Even in his loneliness, the mild-mannered television reporter can still manage to surreptiously save a motorist and his vehicle from the hazardous holiday weather. To cope with the time of year is another matter.

Clark has his memories of happier times, and even these can soothe him for a time, but still, he must go on, searching for something...anything in the snowy streets of Smallville.

He's an orphan twice over, and he could relate to the children, as well as the elderly couple who were their caretakers.

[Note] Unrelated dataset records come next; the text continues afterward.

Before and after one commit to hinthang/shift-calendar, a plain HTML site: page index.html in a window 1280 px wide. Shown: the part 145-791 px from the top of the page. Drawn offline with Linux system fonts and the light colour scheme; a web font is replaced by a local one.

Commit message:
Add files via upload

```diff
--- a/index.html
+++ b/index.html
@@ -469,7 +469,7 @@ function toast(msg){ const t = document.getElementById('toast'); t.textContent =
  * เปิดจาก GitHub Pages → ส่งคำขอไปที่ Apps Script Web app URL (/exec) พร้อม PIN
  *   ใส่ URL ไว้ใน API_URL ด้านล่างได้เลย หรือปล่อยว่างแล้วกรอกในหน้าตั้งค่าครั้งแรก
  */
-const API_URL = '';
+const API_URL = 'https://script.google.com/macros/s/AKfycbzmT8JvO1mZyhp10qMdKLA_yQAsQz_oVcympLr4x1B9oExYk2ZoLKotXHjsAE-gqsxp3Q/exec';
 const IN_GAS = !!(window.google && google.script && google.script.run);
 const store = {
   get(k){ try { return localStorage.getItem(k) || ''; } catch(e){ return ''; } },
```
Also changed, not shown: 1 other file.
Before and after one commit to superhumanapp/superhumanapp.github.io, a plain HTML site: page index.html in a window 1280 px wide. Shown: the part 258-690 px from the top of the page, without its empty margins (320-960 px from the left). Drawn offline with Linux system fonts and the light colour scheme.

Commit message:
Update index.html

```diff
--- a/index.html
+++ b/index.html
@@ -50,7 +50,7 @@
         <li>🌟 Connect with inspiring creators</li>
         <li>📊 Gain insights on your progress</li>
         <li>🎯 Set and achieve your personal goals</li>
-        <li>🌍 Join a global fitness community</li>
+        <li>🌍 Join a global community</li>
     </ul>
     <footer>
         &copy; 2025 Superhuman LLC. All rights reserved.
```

It's a personal thing for Clark, and with the Christmas bonus, he puts it to good use in order to help others than himself.

In six pages, Bob Rozakis managed to cover these themes, and present a holiday story which showed how The Man of Steel's alter-ego could be affected by something other than magic or Kryptonite... the holiday season.

Artists Tex Blaisdell and John Calnan capture Clark's world, whether it's his workplace in Metropolis, or the quiet, tranquil smalltown setting of Smallville, these two men gave an everyman quality to the story, and made it all the more special.

Tex and John also drew one of my favorite storylines in Batman, "Where Where You On The Night The Batman Was Killed?" by David V. Reed. They are storytellers and certainly excelled in that respect.

Edmond Hamilton's line about "Do Good Unto Others And Every Man Can Be A Superman" is often quoted, most notably by Tony Isabella. As Bob, Tex, and John have shown us, Clark Kent isn't too shabby, either!

This is my favorite Bob Rozakis story because it shows that whether in the blue suit with the cape or in the other blue suit with the glasses, the character is still a Superman and my hero.

This Review Is Respectfully Dedicated To Bob Rozakis!
Thanks, Ye Olde Answer Man!

Steve Chung
"Clark Kent's Lonely Review!"